April 24, 2010


Tom Stoppard's portable bookshelf (via NYTimes)

This is how I want to get my exercise! (via dvice)

Nice! (via odee)

The Bibliochaise (via Switched On Set)

April 14, 2010

Tahir Bushra

I met Tahir Bushra in Asmara in 1994. He was a Sudanese Nuban, and had moved to Asmara to be able to create his art in relative freedom. When I met him, he was making the most beautiful paintings I'd ever seen. Most were on wood. Some were the size of doors; others were barely a foot square. His materials were sand, shoe polish, white house paint, oil pastel, and ballpoint pen. Some of the symbols in his paintings are derived from Nuban body painting, scarification, and house decoration (see Leni Riefenstahl's The Last of the Nuba and People of Kau for wonderful examples). Others are taken from koujour, the Nuban shamanistic healing rituals.
Tahir was a strange, taciturn, wonderful person, prone to disappearing without warning. He either sold his paintings for exorbitant prices or gave them away. He was something of a legend among the artists in Sudan, and his style was enormously influential.
I later visited him in Addis Ababa, and traveled with him and an Australian friend to the Blue Nile Falls and Gondar. I heard rumors that he went to London, and then San Francisco. Unlike many of the other Sudanese artists I met, he seems to have little web presence. With the assistance of Ray Dirks, I have gathered here the few images I could find. I'm hoping that Google might bring Tahir aficionados to this post. If anyone out there knows anything about Tahir, please let me know . . .
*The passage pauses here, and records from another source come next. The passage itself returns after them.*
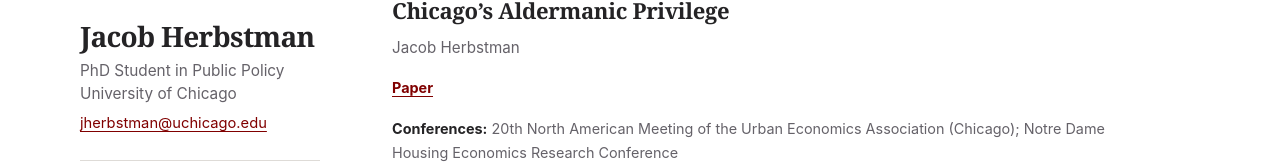
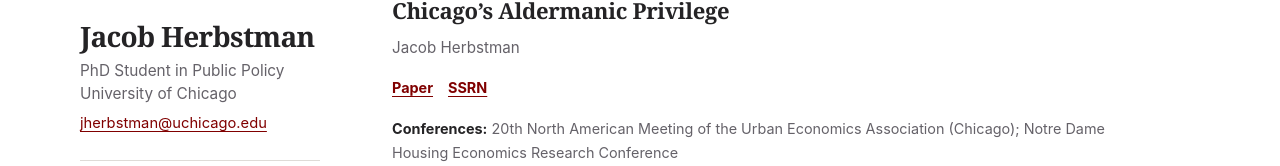
Before and after one commit to JacobHerbstman/jacobherbstman.github.io, a plain HTML site: page research.html in a window 1280 px wide. Shown: the part 326-492 px from the top of the page. Drawn offline with Linux system fonts and the light colour scheme.

Commit message:
Link aldermanic privilege paper on SSRN

```diff
--- a/research.html
+++ b/research.html
@@ -62,6 +62,7 @@
             <p class="authors">Jacob Herbstman</p>
             <div class="paper-links">
               <a href="files/Aldermanic_Privilege.pdf?v=f543627">Paper</a>
+              <a href="https://papers.ssrn.com/sol3/papers.cfm?abstract_id=7589942">SSRN</a>
             </div>
             <p class="conference-list">
               <span>Conferences:</span>
```
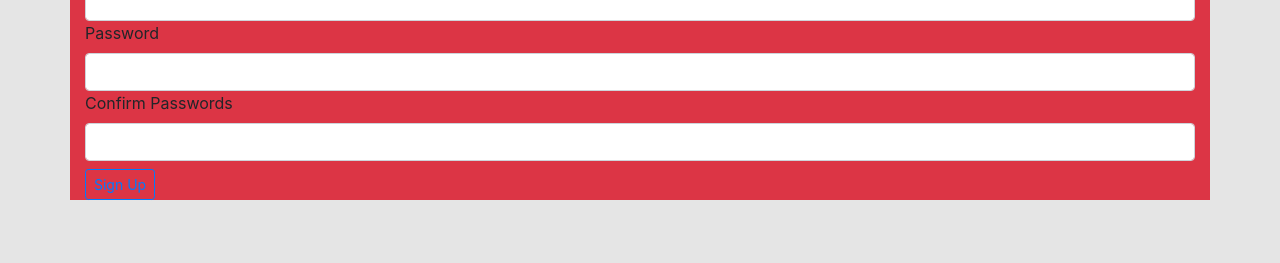
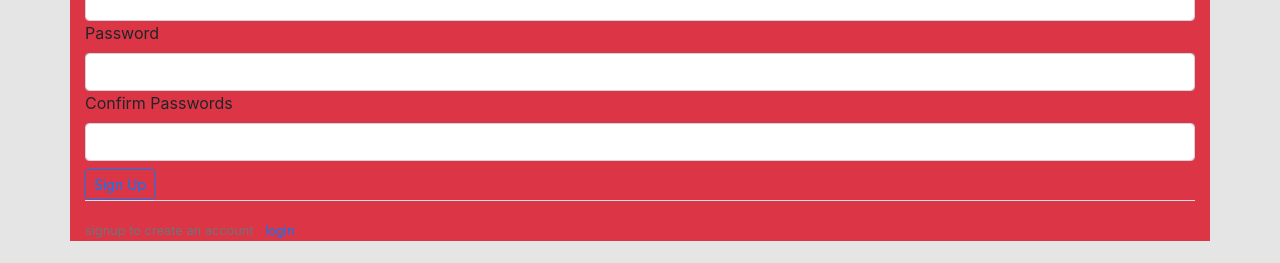
Before and after one commit to lcmongwe/SocialNet, a Flask app: page /authenticate/register in a window 1280 px wide; the page is wider, and only the part inside the window is pictured. Shown: the part 537-800 px from the top of that part. Run offline with Flask 2, Linux system fonts and the light colour scheme; some libraries are stand-ins or nearby versions.

Commit message:
register template update

```diff
--- a/app/templates/auth/register.html
+++ b/app/templates/auth/register.html
@@ -51,5 +51,12 @@
       </button>
     </div>
   </form>
+
+  <div class="border-top pt-3">
+    <small class="text-muted">
+      signup to create an account
+      <a class="ml-2" href="{{url_for('auth.login')}}">login</a>
+    </small>
+  </div>
 </div>
 {% endblock %}
```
According to the comments and emails I've received after posting this, Tahir is - or was until fairly recently - living in Iowa, and is still doing art (some of which incorporates chains!). You can see some blurry pictures here. Be sure to read the beautiful poem on Tahir by Abdulmuniem Rahmat Allah, and check out commenter Gassim Abdelkader's wonderful paintings on his website.

April 11, 2010
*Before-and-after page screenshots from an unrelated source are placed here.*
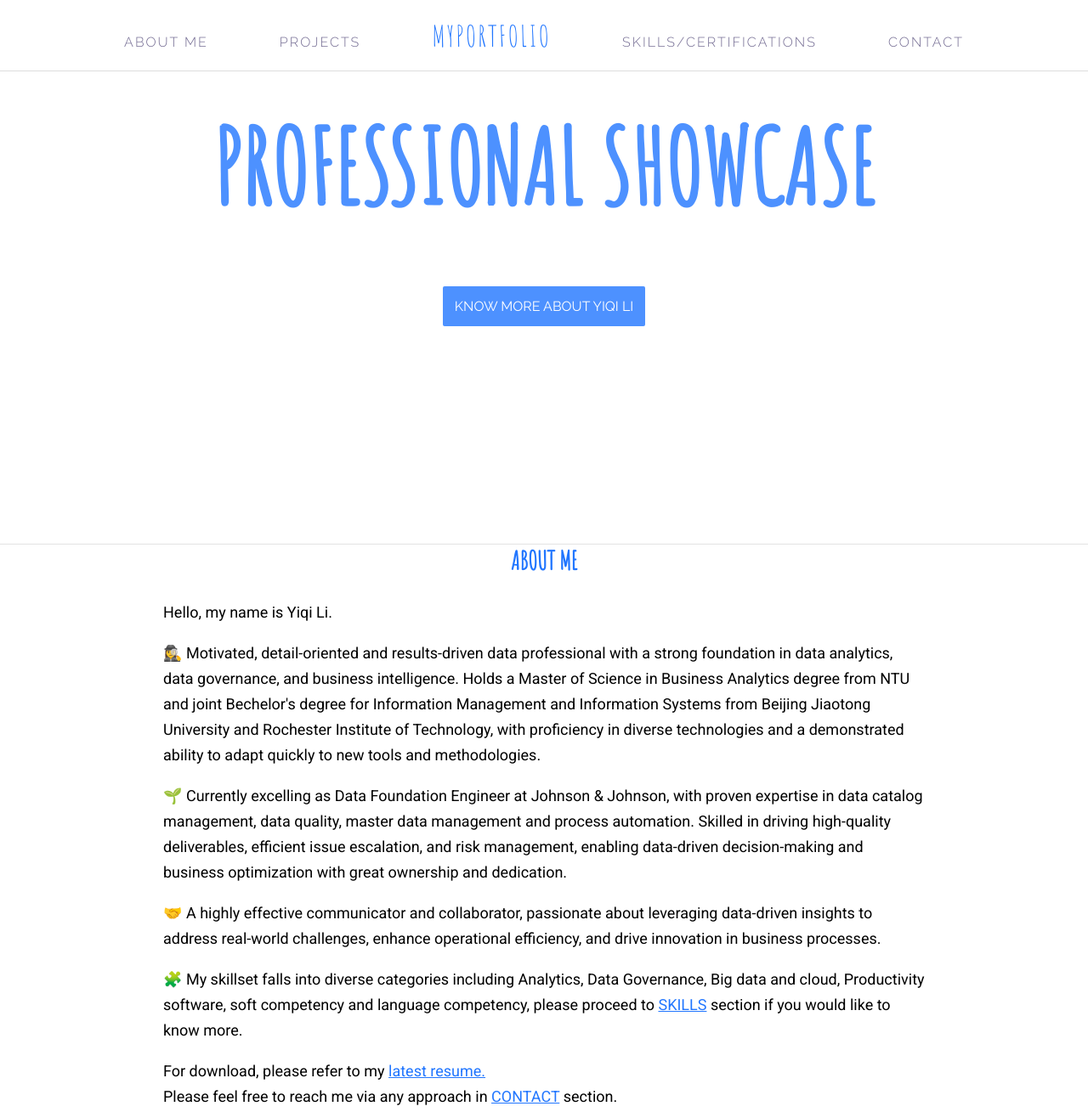
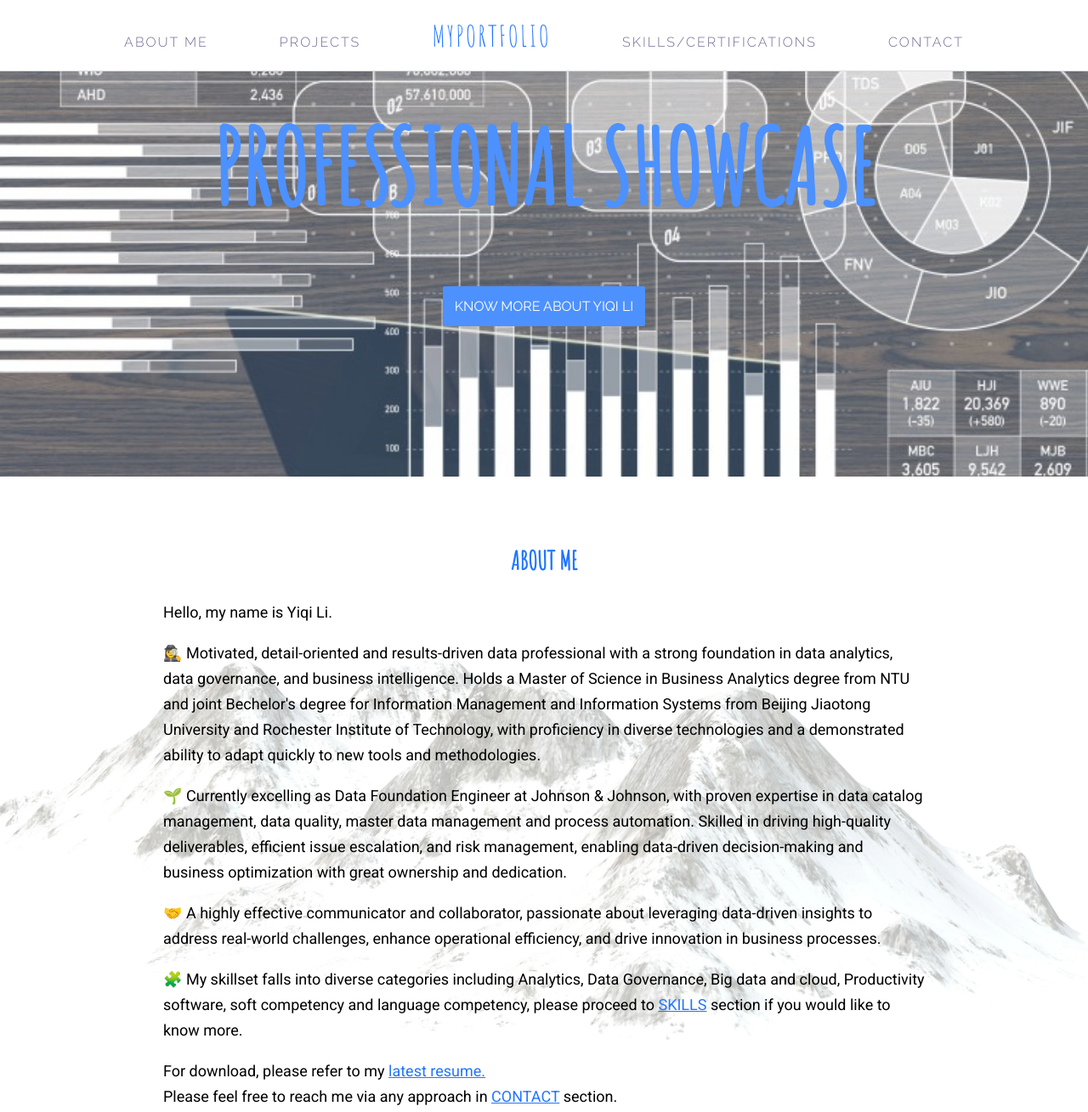
Before and after one commit to Yiqi974/My-Web, a plain HTML site: page index.html in a window 1280 px wide. Shown: the top 1309 px of the page at 85% size. Drawn offline with Linux system fonts and the light colour scheme.

Commit message:
Update style.css

```diff
--- a/Resources/style.css
+++ b/Resources/style.css
@@ -39,7 +39,7 @@ body{
     text-transform: uppercase;
   }
   .banner{
-    background-image: url("Resources/background.jpg");
+    background-image: url("background.jpg");
     opacity: 0.8;
     background-size: cover;
     border-bottom: 1px solid #dddddd;
@@ -76,7 +76,7 @@ body{
     margin: -40px 0px 80px 0px;
   }
   .content{
-    background-image: url('Resources/mountain.jpg');
+    background-image: url('mountain.jpg');
     background-position: center top;
     background-size: cover;
     border-bottom: 1px solid #eeeeee;
```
Egyptian Paperbacks

I love Egyptian paperbacks. Even classics by Naguib Mahfouz and Taha Hussein get this romantic, film-poster treatment. Most have a woman in the foreground and a handsome chap or two (often in cool colors, and often wielding a weapon) in the background. Some are quite risque. The interiors often contain excellent black-and-white line drawings or prints.

Abnaa Abi Bakr al-Saddiq

from Karnak Cafe by Naguib Mahfouz

(The Teacher)

Al-Zela al-Ula (The First Lapse)

April 3, 2010

On the Radio!

You can hear me mumbling about The Book on Fire on NPR's To the Best of Our Knowledge, hosted by the handsome Jim Fleming (in the photo above). I'm part of a show called "Writers on Writing," together with Nicholson Baker, Jane Hamilton, Daniyal Mueenuddin, and Nick Cave. Show times are here. I'm in the first hour. The show will be available for streaming or podcast from April 5.

Remedios Varo

Creacion de los Aves, Remedios Varo

Remedios Varo, whose painting Magic Flight is the cover image of The Book of Flying, was born in Spain in 1908. She fled to Paris during the Spanish Civil War, and then to Mexico City following the Nazi occupation of France. In Mexico, she met Frida Kahlo and Diego Rivera, and honed her unsettling, dreamlike style. In recent years, there has been a renewed interest in her work, and several major retrospectives have been held. More of her paintings can be seen here and here.

Some of her interiors remind me of Antonello de Messina's Saint Jerome in His Study (below), a painting I adore. I love the little platform he sits on, surrounded by his books, and the weird potted tree by his foot, and the hideous dwarf lion pacing the tiles to the right, and the wonderful landscape outside the windows. You can zoom around in the painting at the National Gallery website.